───── DATASET ENTRIES ─────

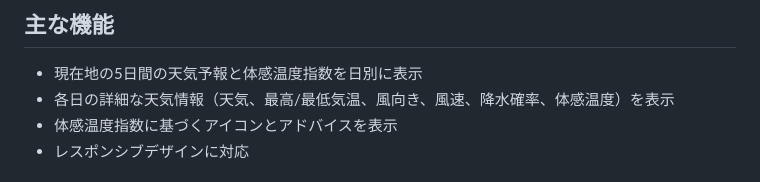
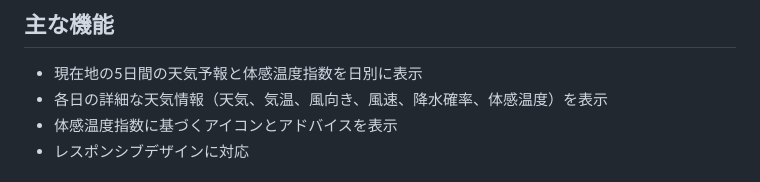
Before and after one commit to s1f10220252/weather-feelslike, a Markdown page: README.md, the part around the change. Rendered like a GitHub page.

Commit message:
Change max/min temperature to temperature

```diff
--- a/README.md
+++ b/README.md
@@ -13,7 +13,7 @@
 
 ## 主な機能
 - 現在地の5日間の天気予報と体感温度指数を日別に表示
-- 各日の詳細な天気情報（天気、最高/最低気温、風向き、風速、降水確率、体感温度）を表示
+- 各日の詳細な天気情報（天気、気温、風向き、風速、降水確率、体感温度）を表示
 - 体感温度指数に基づくアイコンとアドバイスを表示
 - レスポンシブデザインに対応
 
```
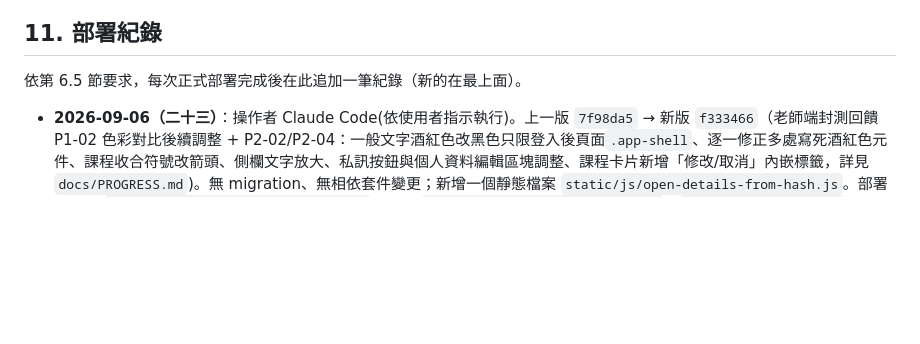
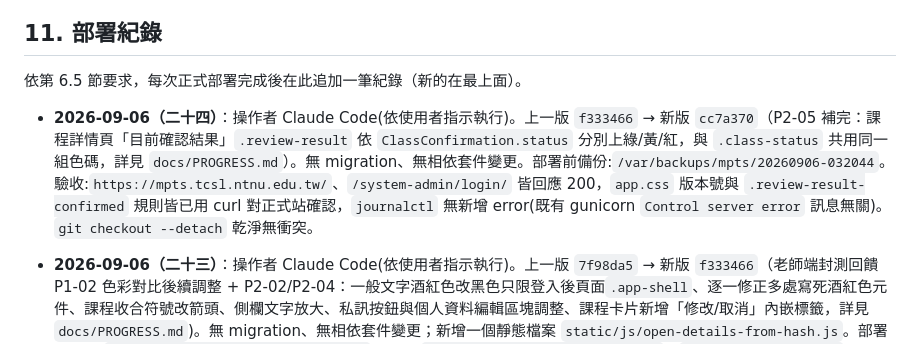
Before and after one commit to Karma-1827/CSL, a Markdown page: docs/VM_UPDATE_WORKFLOW.md, the part around the change. Drawn GitHub-style; blank space fills up the shorter version.

Commit message:
記錄 2026-09-06 第二十四次正式部署（P2-05 確認結果狀態色補完）
Co-Authored-By: Claude Sonnet 5 <noreply@anthropic.com>
Claude-Session: https://claude.ai/code/session_01ApUKCqfeNhM9otCFAsLQ7h

```diff
--- a/docs/VM_UPDATE_WORKFLOW.md
+++ b/docs/VM_UPDATE_WORKFLOW.md
@@ -287,6 +287,8 @@ Git 僅同步程式碼、migration、template、static source、部署範本及
 
 依第 6.5 節要求，每次正式部署完成後在此追加一筆紀錄（新的在最上面）。
 
+- **2026-09-06（二十四）**：操作者 Claude Code(依使用者指示執行)。上一版 `f333466` → 新版 `cc7a370`（P2-05 補完：課程詳情頁「目前確認結果」`.review-result` 依 `ClassConfirmation.status` 分別上綠/黃/紅，與 `.class-status` 共用同一組色碼，詳見 `docs/PROGRESS.md`）。無 migration、無相依套件變更。部署前備份:`/var/backups/mpts/20260906-032044`。驗收:`https://mpts.tcsl.ntnu.edu.tw/`、`/system-admin/login/` 皆回應 200，`app.css` 版本號與 `.review-result-confirmed` 規則皆已用 curl 對正式站確認，`journalctl` 無新增 error(既有 gunicorn `Control server error` 訊息無關)。`git checkout --detach` 乾淨無衝突。
+
 - **2026-09-06（二十三）**：操作者 Claude Code(依使用者指示執行)。上一版 `7f98da5` → 新版 `f333466`（老師端封測回饋 P1-02 色彩對比後續調整 + P2-02/P2-04：一般文字酒紅色改黑色只限登入後頁面`.app-shell`、逐一修正多處寫死酒紅色元件、課程收合符號改箭頭、側欄文字放大、私訊按鈕與個人資料編輯區塊調整、課程卡片新增「修改/取消」內嵌標籤，詳見 `docs/PROGRESS.md`)。無 migration、無相依套件變更；新增一個靜態檔案 `static/js/open-details-from-hash.js`。部署前備份:`/var/backups/mpts/20260906-030746`。驗收:`https://mpts.tcsl.ntnu.edu.tw/`、`/system-admin/login/` 皆回應 200，`app.css` 版本號、新 JS 檔案、`.sidebar-link b`/`.class-row-tag` 的最終數值皆已用 curl 直接對正式站確認與本機一致，`journalctl` 無新增 error(既有的 gunicorn `Control server error: Read-only file system` 為既存無關訊息)。`git checkout --detach` 乾淨無衝突。**此次部署一併帶上先前已 push 但未部署的 `07bcf4a`(僅文件與 Nginx 註解，無程式碼異動)**，VM 與遠端不再有 commit 落差。
 
 - **2026-09-06（二十二）**：操作者 Claude Code(依使用者指示執行)。上一版 `6b32712` → 新版 `7f98da5`(老師端封測回饋 P1-01/P1-02:超大口語能力證明上傳新增瀏覽器端即時檔案大小檢查與 Nginx 413 自訂錯誤頁;密碼驗證錯誤訊息改為雙語並列出完整規則;移除死程式碼 `RegistrationForm`,詳見 `docs/PROGRESS.md` 與 commit message)。無 migration、無相依套件變更。**含 Nginx 設定變更**:`error_page 413 /static/errors/413.html;`。部署後第一次用 `curl -F` 實際送出超大檔案測試,發現自訂 413 頁沒有生效、仍是 nginx 內建醜頁面——查明是真實的 nginx bug([trac.nginx.org/nginx/ticket/1152](https://trac.nginx.org/nginx/ticket/1152)):HTTP/2(這個 server block 是 `listen 443 ssl http2`)底下,nginx 內部重導向到 `error_page` 時沒有正確清空原始請求的 `Content-Length`,導致重導向後的請求又被同一個 `client_max_body_size` 擋一次而失敗退回內建頁面。修法是幫錯誤頁那個路徑另外開一個 `location = /static/errors/413.html { client_max_body_size 0; ... }`(exact match 優先於 `/static/` 的 prefix match),只放寬這一個 GET-only 的靜態頁面,其餘路徑的 12m 限制不受影響。修正後重新用 `curl -F` 送 15MB 檔案確認收到完整雙語錯誤頁(`status=413`,內容含正確標題與品牌樣式),`app.css`/logo 等被引用的靜態資源也都正常載入。另外用未註冊學號+常見密碼直接對正式站送出註冊表單,確認雙語密碼錯誤訊息確實出現。部署前備份:`/var/backups/mpts/20260906-012854`。驗收:`https://mpts.tcsl.ntnu.edu.tw/`、`/system-admin/login/` 皆回應 200,`mpts-gunicorn.service` 運作正常,`journalctl` 無新增 error(既有的 gunicorn `Control server error: Read-only file system` 訊息為既存、與本次改動無關的既知現象)。`git checkout --detach` 乾淨無衝突。
```
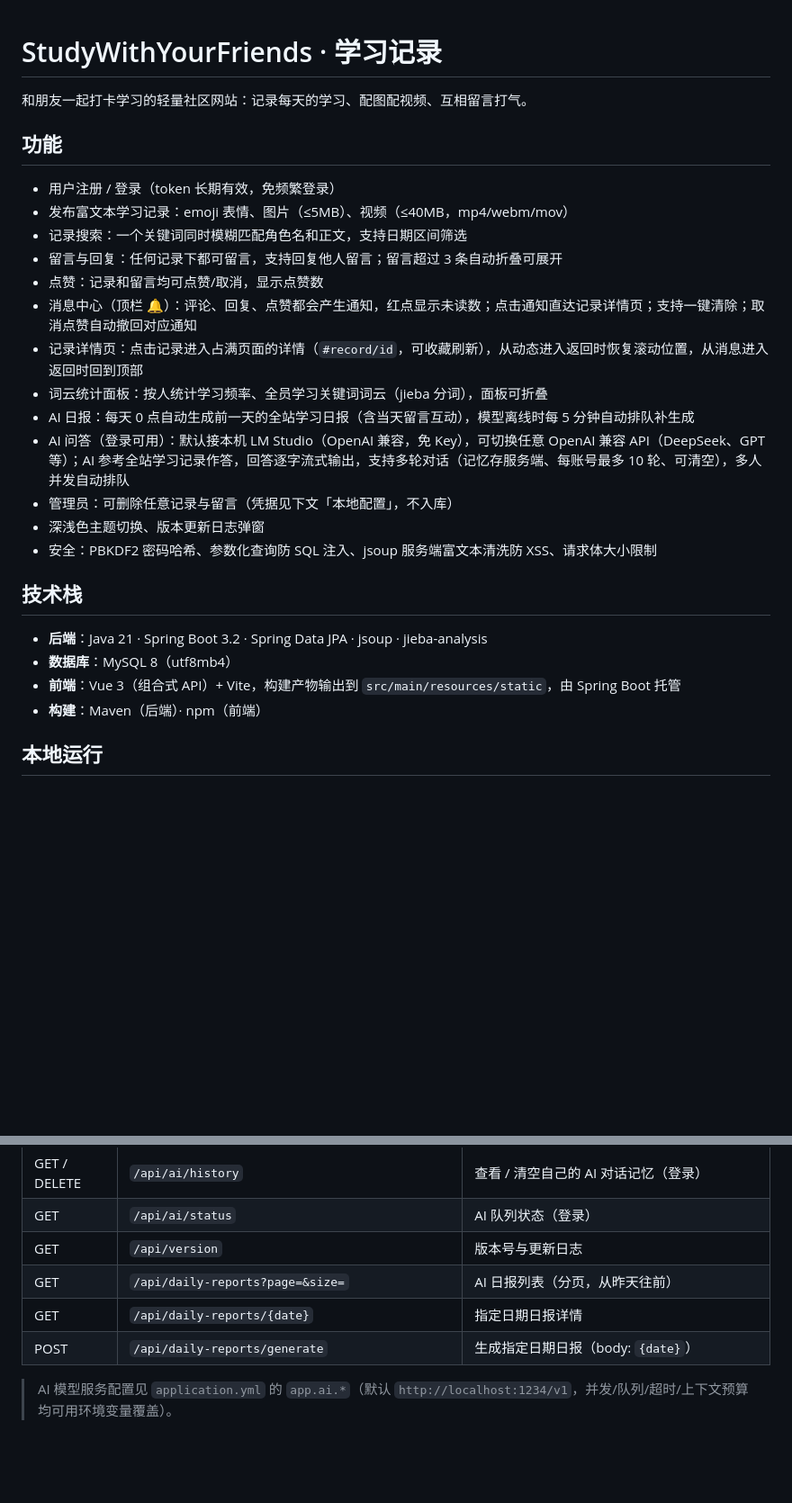
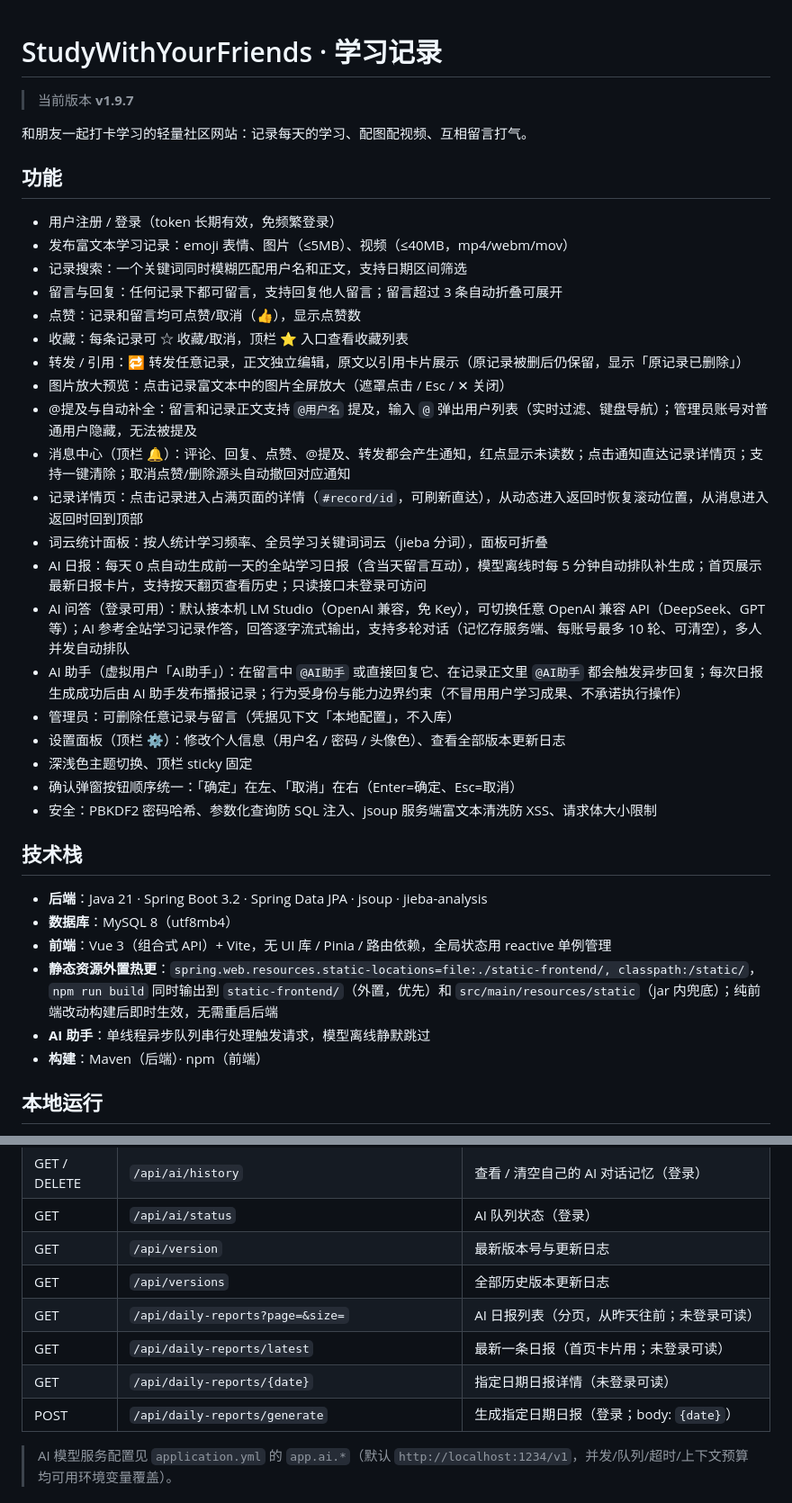
Before and after one commit to Chemiscream/StudyWithYourFriends, a Markdown page: README.md, 2 parts joined by grey strips. Shown at 90% size. GitHub-like rendering; blank space fills up the shorter version.

Commit message:
docs: 更新 README 同步 v1.9.7 实际功能

```diff
--- a/README.md
+++ b/README.md
@@ -1,4 +1,6 @@
 # StudyWithYourFriends · 学习记录
+
+> 当前版本 **v1.9.7**
 
 和朋友一起打卡学习的轻量社区网站：记录每天的学习、配图配视频、互相留言打气。
 
@@ -6,23 +8,32 @@
 
 - 用户注册 / 登录（token 长期有效，免频繁登录）
 - 发布富文本学习记录：emoji 表情、图片（≤5MB）、视频（≤40MB，mp4/webm/mov）
-- 记录搜索：一个关键词同时模糊匹配角色名和正文，支持日期区间筛选
+- 记录搜索：一个关键词同时模糊匹配用户名和正文，支持日期区间筛选
 - 留言与回复：任何记录下都可留言，支持回复他人留言；留言超过 3 条自动折叠可展开
-- 点赞：记录和留言均可点赞/取消，显示点赞数
-- 消息中心（顶栏 🔔）：评论、回复、点赞都会产生通知，红点显示未读数；点击通知直达记录详情页；支持一键清除；取消点赞自动撤回对应通知
-- 记录详情页：点击记录进入占满页面的详情（`#record/id`，可收藏刷新），从动态进入返回时恢复滚动位置，从消息进入返回时回到顶部
+- 点赞：记录和留言均可点赞/取消（👍），显示点赞数
+- 收藏：每条记录可 ☆ 收藏/取消，顶栏 ⭐ 入口查看收藏列表
+- 转发 / 引用：🔁 转发任意记录，正文独立编辑，原文以引用卡片展示（原记录被删后仍保留，显示「原记录已删除」）
+- 图片放大预览：点击记录富文本中的图片全屏放大（遮罩点击 / Esc / ✕ 关闭）
+- @提及与自动补全：留言和记录正文支持 `@用户名` 提及，输入 `@` 弹出用户列表（实时过滤、键盘导航）；管理员账号对普通用户隐藏，无法被提及
+- 消息中心（顶栏 🔔）：评论、回复、点赞、@提及、转发都会产生通知，红点显示未读数；点击通知直达记录详情页；支持一键清除；取消点赞/删除源头自动撤回对应通知
+- 记录详情页：点击记录进入占满页面的详情（`#record/id`，可刷新直达），从动态进入返回时恢复滚动位置，从消息进入返回时回到顶部
 - 词云统计面板：按人统计学习频率、全员学习关键词词云（jieba 分词），面板可折叠
-- AI 日报：每天 0 点自动生成前一天的全站学习日报（含当天留言互动），模型离线时每 5 分钟自动排队补生成
+- AI 日报：每天 0 点自动生成前一天的全站学习日报（含当天留言互动），模型离线时每 5 分钟自动排队补生成；首页展示最新日报卡片，支持按天翻页查看历史；只读接口未登录可访问
 - AI 问答（登录可用）：默认接本机 LM Studio（OpenAI 兼容，免 Key），可切换任意 OpenAI 兼容 API（DeepSeek、GPT 等）；AI 参考全站学习记录作答，回答逐字流式输出，支持多轮对话（记忆存服务端、每账号最多 10 轮、可清空），多人并发自动排队
+- AI 助手（虚拟用户「AI助手」）：在留言中 `@AI助手` 或直接回复它、在记录正文里 `@AI助手` 都会触发异步回复；每次日报生成成功后由 AI 助手发布播报记录；行为受身份与能力边界约束（不冒用用户学习成果、不承诺执行操作）
 - 管理员：可删除任意记录与留言（凭据见下文「本地配置」，不入库）
-- 深浅色主题切换、版本更新日志弹窗
+- 设置面板（顶栏 ⚙️）：修改个人信息（用户名 / 密码 / 头像色）、查看全部版本更新日志
+- 深浅色主题切换、顶栏 sticky 固定
+- 确认弹窗按钮顺序统一：「确定」在左、「取消」在右（Enter=确定、Esc=取消）
 - 安全：PBKDF2 密码哈希、参数化查询防 SQL 注入、jsoup 服务端富文本清洗防 XSS、请求体大小限制
 
 ## 技术栈
 
 - **后端**：Java 21 · Spring Boot 3.2 · Spring Data JPA · jsoup · jieba-analysis
 - **数据库**：MySQL 8（utf8mb4）
-- **前端**：Vue 3（组合式 API）+ Vite，构建产物输出到 `src/main/resources/static`，由 Spring Boot 托管
+- **前端**：Vue 3（组合式 API）+ Vite，无 UI 库 / Pinia / 路由依赖，全局状态用 reactive 单例管理
+- **静态资源外置热更**：`spring.web.resources.static-locations=file:./static-frontend/, classpath:/static/`，`npm run build` 同时输出到 `static-frontend/`（外置，优先）和 `src/main/resources/static`（jar 内兜底）；纯前端改动构建后即时生效，无需重启后端
+- **AI 助手**：单线程异步队列串行处理触发请求，模型离线静默跳过
 - **构建**：Maven（后端）· npm（前端）
 
 ## 本地运行
@@ -86,10 +102,12 @@ npm run build   # 产物输出到 ../src/main/resources/static（会清空旧产
 | POST | `/api/ai/models` | 拉取模型列表（登录） |
 | GET / DELETE | `/api/ai/history` | 查看 / 清空自己的 AI 对话记忆（登录） |
 | GET | `/api/ai/status` | AI 队列状态（登录） |
-| GET | `/api/version` | 版本号与更新日志 |
-| GET | `/api/daily-reports?page=&size=` | AI 日报列表（分页，从昨天往前） |
-| GET | `/api/daily-reports/{date}` | 指定日期日报详情 |
-| POST | `/api/daily-reports/generate` | 生成指定日期日报（body: `{date}`） |
+| GET | `/api/version` | 最新版本号与更新日志 |
+| GET | `/api/versions` | 全部历史版本更新日志 |
+| GET | `/api/daily-reports?page=&size=` | AI 日报列表（分页，从昨天往前；未登录可读） |
+| GET | `/api/daily-reports/latest` | 最新一条日报（首页卡片用；未登录可读） |
+| GET | `/api/daily-reports/{date}` | 指定日期日报详情（未登录可读） |
+| POST | `/api/daily-reports/generate` | 生成指定日期日报（登录；body: `{date}`） |
 
 > AI 模型服务配置见 `application.yml` 的 `app.ai.*`（默认 `http://localhost:1234/v1`，并发/队列/超时/上下文预算均可用环境变量覆盖）。
 
```
Also changed, not shown: other parts of README.md (+10 -5 lines).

─────

* EXERCISE GOAL: Copy out each line carrying the string "支持一键清除" from the data.

* TASK SOLUTION:
-- 消息中心（顶栏 🔔）：评论、回复、点赞都会产生通知，红点显示未读数；点击通知直达记录详情页；支持一键清除；取消点赞自动撤回对应通知
+- 消息中心（顶栏 🔔）：评论、回复、点赞、@提及、转发都会产生通知，红点显示未读数；点击通知直达记录详情页；支持一键清除；取消点赞/删除源头自动撤回对应通知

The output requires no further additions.